What happens when a decedent leaves behind a laptop with photos and art work that need to be accessed, and there is no way to access the contents of the computer? Is there a way to work with Apple to obtain access to the device without a Court order?
This is question is reminiscent of the FBI Apple encryption concerns in 2016. The access to the Apple laptop should be done by whoever is administering the estate of the Deceased individual provided that they have explicit authorization in the Decedent’s estate planning documents.
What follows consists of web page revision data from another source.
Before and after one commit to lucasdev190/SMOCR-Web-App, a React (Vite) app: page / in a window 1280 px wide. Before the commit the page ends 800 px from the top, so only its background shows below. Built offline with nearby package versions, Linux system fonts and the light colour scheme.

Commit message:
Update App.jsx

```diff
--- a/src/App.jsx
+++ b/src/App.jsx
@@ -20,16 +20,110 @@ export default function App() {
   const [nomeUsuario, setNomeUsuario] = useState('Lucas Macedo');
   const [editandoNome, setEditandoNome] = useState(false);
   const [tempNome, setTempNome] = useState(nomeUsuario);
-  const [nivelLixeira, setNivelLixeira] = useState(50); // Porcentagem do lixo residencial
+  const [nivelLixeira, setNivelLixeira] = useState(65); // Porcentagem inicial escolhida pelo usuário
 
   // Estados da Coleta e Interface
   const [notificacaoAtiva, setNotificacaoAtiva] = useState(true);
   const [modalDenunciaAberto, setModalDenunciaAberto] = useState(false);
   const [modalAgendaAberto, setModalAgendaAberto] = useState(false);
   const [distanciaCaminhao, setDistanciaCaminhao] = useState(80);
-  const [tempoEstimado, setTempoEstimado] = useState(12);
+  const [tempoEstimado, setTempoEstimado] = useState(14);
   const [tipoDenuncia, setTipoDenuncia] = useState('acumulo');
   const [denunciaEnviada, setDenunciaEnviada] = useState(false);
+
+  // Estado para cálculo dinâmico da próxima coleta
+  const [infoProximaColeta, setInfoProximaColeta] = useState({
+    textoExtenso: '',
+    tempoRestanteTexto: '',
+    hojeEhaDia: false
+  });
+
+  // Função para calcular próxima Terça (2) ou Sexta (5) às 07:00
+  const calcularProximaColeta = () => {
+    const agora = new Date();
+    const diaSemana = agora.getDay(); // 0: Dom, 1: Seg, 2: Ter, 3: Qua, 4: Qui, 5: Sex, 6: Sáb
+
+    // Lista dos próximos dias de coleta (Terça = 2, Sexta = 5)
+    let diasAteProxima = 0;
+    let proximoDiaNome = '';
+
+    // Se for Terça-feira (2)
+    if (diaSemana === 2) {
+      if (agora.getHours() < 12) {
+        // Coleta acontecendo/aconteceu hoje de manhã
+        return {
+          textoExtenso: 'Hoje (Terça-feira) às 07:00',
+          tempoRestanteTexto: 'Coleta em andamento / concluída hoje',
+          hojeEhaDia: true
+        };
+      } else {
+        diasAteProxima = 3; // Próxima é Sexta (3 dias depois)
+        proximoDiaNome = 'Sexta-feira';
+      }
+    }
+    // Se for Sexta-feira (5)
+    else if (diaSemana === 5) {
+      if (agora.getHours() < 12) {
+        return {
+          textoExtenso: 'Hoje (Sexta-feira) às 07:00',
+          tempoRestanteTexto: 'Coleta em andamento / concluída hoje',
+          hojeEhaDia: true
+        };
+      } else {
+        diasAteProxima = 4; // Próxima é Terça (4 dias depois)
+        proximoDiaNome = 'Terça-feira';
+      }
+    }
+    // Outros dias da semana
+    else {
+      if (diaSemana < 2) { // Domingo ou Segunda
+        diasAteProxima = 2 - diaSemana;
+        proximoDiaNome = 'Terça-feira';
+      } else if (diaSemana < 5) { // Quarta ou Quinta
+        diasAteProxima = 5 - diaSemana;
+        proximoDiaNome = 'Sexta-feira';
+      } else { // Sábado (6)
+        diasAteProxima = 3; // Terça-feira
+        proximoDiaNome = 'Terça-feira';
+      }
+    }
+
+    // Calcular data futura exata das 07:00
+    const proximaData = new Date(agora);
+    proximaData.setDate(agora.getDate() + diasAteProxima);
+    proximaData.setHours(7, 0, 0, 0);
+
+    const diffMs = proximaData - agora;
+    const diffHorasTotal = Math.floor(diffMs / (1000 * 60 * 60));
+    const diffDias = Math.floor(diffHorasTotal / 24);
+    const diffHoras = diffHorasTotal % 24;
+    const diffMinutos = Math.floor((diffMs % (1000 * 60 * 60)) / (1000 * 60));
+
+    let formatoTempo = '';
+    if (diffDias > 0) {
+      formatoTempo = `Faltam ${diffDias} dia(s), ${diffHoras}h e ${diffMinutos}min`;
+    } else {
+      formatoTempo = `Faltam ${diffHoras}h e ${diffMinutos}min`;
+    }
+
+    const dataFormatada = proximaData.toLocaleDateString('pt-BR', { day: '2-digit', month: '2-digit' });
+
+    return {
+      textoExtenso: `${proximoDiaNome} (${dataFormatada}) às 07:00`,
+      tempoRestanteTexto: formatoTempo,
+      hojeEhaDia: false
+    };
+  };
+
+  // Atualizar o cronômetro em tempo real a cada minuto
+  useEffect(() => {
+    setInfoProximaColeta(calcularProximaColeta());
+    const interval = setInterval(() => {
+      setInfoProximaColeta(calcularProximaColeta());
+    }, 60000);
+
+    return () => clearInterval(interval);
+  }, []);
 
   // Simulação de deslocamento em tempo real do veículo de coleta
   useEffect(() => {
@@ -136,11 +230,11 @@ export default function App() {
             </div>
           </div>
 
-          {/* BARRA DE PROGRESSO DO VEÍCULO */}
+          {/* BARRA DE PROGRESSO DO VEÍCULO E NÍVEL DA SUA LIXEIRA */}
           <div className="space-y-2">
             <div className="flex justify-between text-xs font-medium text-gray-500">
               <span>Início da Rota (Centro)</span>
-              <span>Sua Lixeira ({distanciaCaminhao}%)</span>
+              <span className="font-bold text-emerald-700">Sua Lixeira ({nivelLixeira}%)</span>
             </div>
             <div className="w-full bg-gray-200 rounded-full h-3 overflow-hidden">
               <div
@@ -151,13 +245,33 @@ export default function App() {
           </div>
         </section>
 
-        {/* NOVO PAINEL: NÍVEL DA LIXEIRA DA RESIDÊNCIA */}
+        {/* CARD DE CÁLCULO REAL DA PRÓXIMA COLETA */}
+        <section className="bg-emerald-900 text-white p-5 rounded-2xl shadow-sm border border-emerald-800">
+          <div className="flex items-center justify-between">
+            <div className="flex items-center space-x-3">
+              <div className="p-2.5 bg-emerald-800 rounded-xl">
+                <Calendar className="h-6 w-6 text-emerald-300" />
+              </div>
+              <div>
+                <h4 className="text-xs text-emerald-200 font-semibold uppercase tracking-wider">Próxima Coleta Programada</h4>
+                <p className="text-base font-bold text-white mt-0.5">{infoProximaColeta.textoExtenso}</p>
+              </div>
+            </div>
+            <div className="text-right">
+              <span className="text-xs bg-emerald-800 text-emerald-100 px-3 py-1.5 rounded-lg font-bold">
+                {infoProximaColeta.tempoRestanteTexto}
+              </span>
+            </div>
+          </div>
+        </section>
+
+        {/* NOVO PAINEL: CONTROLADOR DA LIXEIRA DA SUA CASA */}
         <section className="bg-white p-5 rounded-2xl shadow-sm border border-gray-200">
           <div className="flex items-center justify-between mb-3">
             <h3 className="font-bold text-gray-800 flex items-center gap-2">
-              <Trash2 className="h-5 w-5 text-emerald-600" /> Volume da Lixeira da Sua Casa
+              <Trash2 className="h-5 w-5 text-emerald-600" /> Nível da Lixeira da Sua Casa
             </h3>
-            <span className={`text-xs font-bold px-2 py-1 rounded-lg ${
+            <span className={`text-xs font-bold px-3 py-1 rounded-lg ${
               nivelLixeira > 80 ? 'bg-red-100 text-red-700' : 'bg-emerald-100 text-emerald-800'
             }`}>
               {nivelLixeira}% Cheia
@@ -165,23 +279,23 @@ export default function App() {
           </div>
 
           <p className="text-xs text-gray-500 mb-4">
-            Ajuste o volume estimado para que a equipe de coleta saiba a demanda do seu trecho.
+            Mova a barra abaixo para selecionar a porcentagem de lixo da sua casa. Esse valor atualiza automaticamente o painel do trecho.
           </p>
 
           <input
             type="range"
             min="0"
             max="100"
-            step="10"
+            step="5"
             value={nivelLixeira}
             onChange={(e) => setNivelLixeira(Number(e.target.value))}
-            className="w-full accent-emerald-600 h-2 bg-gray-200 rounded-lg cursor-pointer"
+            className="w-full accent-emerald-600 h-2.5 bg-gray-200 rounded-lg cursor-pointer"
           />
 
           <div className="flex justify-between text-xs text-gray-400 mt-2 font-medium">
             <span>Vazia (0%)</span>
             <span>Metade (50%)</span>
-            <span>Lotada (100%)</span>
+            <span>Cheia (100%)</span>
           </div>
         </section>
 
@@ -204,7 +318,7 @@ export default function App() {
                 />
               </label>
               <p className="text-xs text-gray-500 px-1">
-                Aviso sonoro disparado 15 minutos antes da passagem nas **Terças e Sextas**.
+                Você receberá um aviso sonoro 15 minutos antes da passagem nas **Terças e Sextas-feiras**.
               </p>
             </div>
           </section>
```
That way the whoever is doing the administration is not violating federal laws of the Computer Fraud and Abuse Act 18 U.S. Code section 1030 . If you do not have the password, you are in a bind since California Probate Code section 880 (3)(c) provides that nothing requires the custodian to share passwords or decrypt the protected devices.
If the photos and art work are on the iCloud (as it is often stored) then you are also in a bind. There are no transfer rights to a successor for iCloud access per the terms of service of iCloud. If you are looking for this information then per the terms of service you will have to request a Court Order for access of the information under California Probate Code section 883.
All in all- if the family members have the password and authorized access to the device under an estate plan document then you are good. If you don’t have this and still want to access the information on the device, you may be forced to probate the matter.
To avoid this situation for your loved ones, make sure you have digital assets listed in your estate plan. Need to revise an estate plan? Give Megan A. Moghtaderi a call today for more information.
Megan A. Moghtaderi is an associate attorney at TLD Law. Her practice includes trust litigation, estate planning, probate, business formation and business disputes in Southern California.